You seem to be blessed with very good “pro active” emergency planning with proper funding to provide communications but I’m a little confused about those different groups using the same frequencies. (Perhaps I’ve misunderstood). That doesn’t happen here in the US and was a BIG failure during 911.

I think here lays the beauty of “trained radio operators” and the importance of those “ham radio frequencies” in emergencies…..and also…the importance of keeping those “two meter” and “seventy centimeter” frequencies “just for the special purpose of emergency use”. If they’re not “officially” sanctioned and set aside for emergency use, they should be.

Speaking from experience, I’ve never seen a “business radio” that can be programmed in the field and I’ve never seen a “professional” communicator EXCEPT in the ham radio hobby. They know how to get the job done.

Despite the “professionalism” and skill of many of these groups, none of these guys know more than “push this button” when they want to communicate with fellow team members. When that system fails, and it does in a major emergency very often, there are NO other options. With ham radio, it’s only the beginning of another challenge.

Without have reading the article, I think the FCC is sadly misinformed, should they discount the importance of our hobby in emergencies. If I hear you correctly, you would prefer they stay separate but equal….as they should be?

g4ilo said...
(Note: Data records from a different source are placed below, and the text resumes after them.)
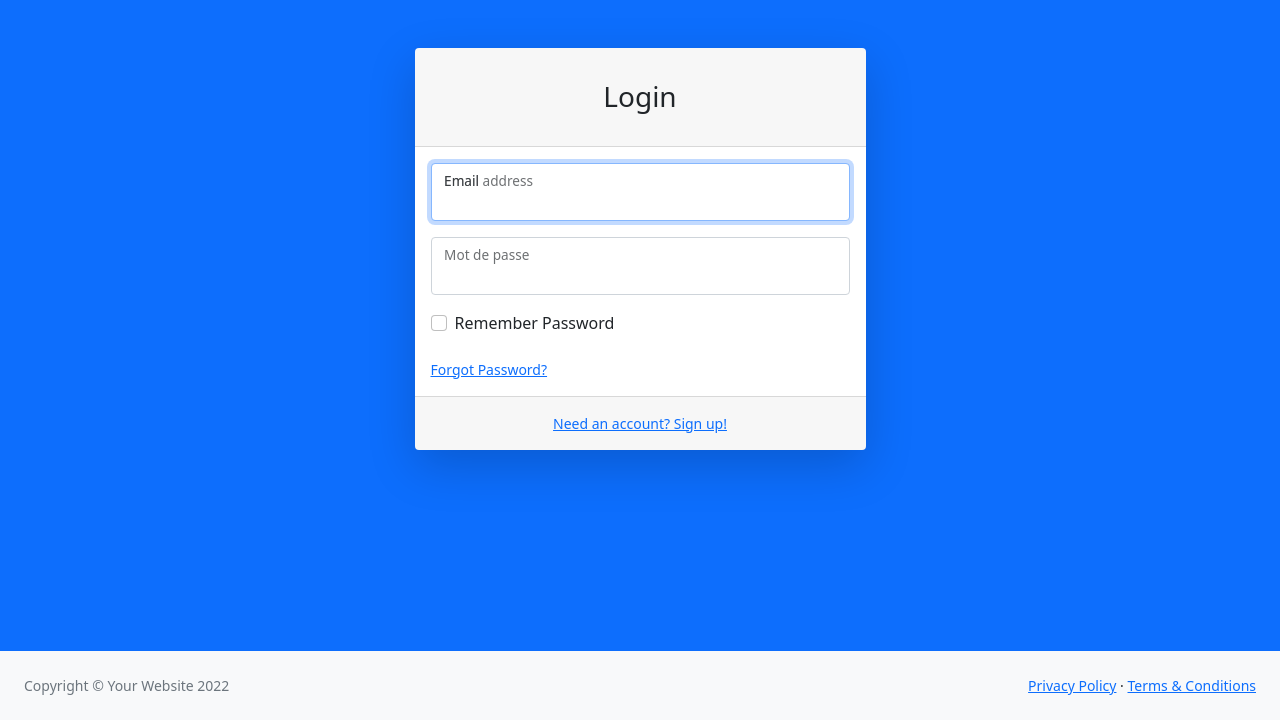
Repository: freddy1212/adulams
Page: templates/security/login.html.twig
An editor plug-in stored every save of this project. The page is shown before and after the next save, followed by the edit.
The browser window is 1280 px wide. The pictures show the whole page.
Some web libraries are served in a nearby version. The page is a Twig template of a Symfony application; nobody is signed in and links lead nowhere. The template is opened directly, without the code that normally fills it, so the values that code supplies are empty.

Above is the page before, as saved 2022-08-29 18:45:16.

After the next save:
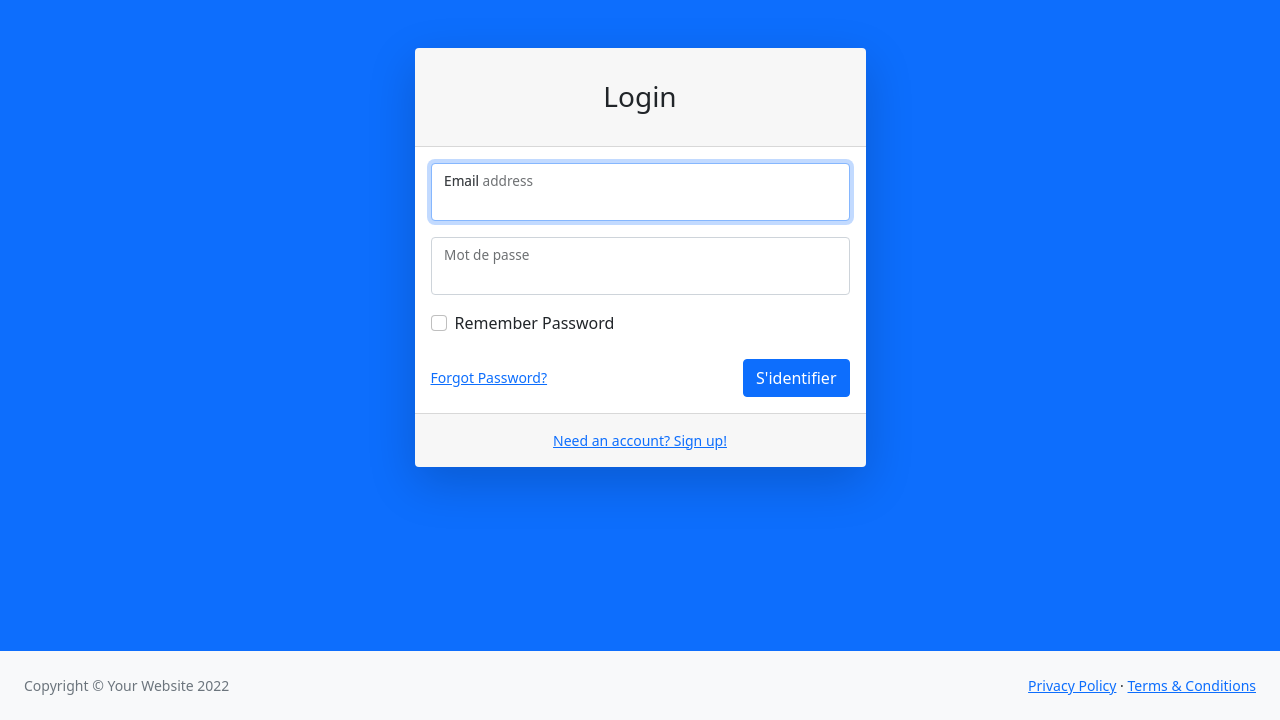
Saved 23 s later.
--- a/templates/security/login.html.twig
+++ b/templates/security/login.html.twig
@@ -45,7 +45,9 @@
                                             </div>
                                             <div class="d-flex align-items-center justify-content-between mt-4 mb-0">
                                                 <a class="small" href="password.html">Forgot Password?</a>
-
+                                                <button class="btn btn-primary" type="submit">
+                                                    S'identifier
+                                                </button>
                                             </div>
                                         </form>
                                         {% endblock %}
Hi John. It would appear from what you are saying that the situation is different in the USA, and amateur communications fulfil a necessary role in emergency situations because the emergency services don't have adequate equipment. Here it is different. It wasn't always so, and back in 1953 when there were major floods in the south east it was felt that amateur radio could provide emergency communications. But nowadays the radio amateur emergency network is a solution looking for a problem. As other commenters have said, they were prepared to help but weren't called for in what was by UK standards a pretty big emergency, and even then it would have been to provide backup in case the phone lines went out not for communications by the rescuers.

I'm conscious there may be a different culture over there - I realize that the ARRL started in traffic handling, and a lot of use used to be made of phone patching which is a traffic many people over here didn't really think should be on the ham bands.

But my personal opinion is that the ham bands are for experimenting, contesting, rag chewing and all the other hobby things and not for providing emergency communications except on an ad-hoc basis when someone happens to be on the spot and all else fails, which occurs less and less often in this age of universal mobile phone ownership.